The required output is a copy of each line in the material below that includes "Beauty".

━━━━━ The data

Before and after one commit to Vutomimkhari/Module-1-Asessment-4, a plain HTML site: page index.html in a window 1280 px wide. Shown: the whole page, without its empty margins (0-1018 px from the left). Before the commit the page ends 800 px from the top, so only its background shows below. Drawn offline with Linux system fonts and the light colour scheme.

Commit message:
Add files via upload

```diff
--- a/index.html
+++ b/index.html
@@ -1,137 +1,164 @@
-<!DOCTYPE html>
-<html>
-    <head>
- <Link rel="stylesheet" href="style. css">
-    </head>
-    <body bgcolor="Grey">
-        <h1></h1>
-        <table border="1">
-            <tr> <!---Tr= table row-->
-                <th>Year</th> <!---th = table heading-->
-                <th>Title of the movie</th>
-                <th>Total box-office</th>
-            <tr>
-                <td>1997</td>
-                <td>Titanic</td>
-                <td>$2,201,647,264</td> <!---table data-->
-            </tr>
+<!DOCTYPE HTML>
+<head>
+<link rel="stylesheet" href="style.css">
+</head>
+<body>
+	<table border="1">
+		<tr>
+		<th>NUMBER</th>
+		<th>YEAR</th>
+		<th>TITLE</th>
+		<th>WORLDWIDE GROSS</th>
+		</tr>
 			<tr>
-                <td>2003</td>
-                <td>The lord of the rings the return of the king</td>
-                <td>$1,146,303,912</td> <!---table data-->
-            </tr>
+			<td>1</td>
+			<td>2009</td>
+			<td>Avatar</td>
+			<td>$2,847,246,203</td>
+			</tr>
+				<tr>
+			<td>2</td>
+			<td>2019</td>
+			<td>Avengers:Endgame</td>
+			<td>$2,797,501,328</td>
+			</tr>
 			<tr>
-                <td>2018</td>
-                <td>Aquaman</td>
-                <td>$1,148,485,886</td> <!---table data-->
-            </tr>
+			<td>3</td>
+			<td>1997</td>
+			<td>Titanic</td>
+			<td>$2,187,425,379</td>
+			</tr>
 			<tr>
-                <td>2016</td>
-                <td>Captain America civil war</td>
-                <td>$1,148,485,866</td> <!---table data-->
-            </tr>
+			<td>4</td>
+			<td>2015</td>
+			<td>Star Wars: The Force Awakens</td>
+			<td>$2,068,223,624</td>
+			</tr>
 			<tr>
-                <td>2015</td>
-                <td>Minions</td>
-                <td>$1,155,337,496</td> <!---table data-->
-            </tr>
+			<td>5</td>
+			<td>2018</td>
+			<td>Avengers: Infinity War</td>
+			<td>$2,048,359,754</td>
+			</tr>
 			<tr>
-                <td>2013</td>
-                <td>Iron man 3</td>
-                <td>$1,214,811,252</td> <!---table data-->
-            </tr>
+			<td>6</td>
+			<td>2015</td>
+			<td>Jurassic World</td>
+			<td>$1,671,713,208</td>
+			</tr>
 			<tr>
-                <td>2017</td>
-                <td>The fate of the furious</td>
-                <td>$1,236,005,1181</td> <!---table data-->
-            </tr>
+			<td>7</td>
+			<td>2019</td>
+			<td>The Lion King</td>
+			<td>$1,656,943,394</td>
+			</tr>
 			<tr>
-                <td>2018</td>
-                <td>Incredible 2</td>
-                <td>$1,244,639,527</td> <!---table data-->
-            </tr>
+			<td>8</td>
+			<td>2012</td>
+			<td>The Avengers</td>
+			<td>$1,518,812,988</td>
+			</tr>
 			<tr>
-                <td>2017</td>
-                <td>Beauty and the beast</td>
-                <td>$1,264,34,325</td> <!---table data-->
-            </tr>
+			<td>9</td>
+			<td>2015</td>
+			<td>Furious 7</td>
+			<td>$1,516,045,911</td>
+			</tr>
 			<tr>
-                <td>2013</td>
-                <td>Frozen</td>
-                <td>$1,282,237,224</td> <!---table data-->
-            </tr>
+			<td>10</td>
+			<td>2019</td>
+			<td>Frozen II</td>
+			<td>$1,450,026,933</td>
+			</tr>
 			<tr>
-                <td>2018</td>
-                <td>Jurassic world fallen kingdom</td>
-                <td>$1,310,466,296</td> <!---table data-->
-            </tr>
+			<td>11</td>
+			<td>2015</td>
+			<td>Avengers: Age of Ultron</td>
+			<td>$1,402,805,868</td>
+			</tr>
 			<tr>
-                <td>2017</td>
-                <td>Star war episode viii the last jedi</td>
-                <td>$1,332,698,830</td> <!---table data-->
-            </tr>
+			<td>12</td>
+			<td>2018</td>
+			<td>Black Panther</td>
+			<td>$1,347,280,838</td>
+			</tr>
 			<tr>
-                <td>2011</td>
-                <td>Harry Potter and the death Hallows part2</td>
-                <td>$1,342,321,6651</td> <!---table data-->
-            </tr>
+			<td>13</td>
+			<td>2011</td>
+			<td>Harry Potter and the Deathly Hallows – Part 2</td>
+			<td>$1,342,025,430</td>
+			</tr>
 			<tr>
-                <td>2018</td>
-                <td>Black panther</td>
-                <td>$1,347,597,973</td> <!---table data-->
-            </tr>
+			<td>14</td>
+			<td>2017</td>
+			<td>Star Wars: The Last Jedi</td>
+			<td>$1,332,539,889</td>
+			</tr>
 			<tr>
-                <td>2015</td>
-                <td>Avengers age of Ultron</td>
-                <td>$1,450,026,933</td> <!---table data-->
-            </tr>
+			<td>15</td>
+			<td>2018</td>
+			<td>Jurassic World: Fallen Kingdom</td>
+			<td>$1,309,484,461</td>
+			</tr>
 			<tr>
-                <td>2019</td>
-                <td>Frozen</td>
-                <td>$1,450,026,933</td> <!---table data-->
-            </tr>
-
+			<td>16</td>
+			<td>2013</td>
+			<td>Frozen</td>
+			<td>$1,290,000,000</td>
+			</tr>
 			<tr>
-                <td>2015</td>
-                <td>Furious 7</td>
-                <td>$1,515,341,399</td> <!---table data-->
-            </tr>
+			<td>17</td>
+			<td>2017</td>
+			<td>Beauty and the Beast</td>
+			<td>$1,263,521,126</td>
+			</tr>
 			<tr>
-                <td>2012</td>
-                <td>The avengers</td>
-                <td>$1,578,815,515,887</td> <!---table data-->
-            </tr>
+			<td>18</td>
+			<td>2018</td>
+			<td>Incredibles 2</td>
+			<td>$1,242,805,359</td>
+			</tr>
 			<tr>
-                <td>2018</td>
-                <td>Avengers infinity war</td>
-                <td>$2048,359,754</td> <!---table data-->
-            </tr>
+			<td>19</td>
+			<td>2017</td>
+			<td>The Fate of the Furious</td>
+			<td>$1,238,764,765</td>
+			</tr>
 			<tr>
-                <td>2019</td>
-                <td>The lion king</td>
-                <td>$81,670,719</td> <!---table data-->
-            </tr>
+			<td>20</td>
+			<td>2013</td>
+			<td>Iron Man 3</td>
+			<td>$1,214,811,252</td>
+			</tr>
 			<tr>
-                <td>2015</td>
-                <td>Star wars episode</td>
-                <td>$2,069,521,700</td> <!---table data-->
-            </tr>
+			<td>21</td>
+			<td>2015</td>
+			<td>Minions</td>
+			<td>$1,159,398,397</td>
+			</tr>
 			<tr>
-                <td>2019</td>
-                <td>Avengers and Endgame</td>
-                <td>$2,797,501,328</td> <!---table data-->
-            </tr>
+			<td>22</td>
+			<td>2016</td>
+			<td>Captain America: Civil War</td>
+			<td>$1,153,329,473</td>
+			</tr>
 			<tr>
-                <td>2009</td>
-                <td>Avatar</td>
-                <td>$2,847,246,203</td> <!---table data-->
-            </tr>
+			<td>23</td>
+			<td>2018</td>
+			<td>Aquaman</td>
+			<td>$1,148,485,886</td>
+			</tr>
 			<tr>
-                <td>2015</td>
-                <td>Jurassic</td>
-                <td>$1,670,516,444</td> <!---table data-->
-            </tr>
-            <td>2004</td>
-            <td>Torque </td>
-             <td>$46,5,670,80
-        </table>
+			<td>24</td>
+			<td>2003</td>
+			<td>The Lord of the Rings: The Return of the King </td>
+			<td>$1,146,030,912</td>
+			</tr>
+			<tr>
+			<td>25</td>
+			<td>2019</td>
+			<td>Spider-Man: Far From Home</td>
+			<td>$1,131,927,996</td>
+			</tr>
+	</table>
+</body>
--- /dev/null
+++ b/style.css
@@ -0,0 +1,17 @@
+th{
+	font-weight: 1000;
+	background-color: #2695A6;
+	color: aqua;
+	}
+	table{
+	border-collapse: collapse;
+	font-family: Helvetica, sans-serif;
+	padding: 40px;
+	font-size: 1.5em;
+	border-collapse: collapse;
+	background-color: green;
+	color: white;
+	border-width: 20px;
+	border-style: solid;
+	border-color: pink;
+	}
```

━━━━━━━━━━

Answer section ::
-                <td>Beauty and the beast</td>
+			<td>Beauty and the Beast</td>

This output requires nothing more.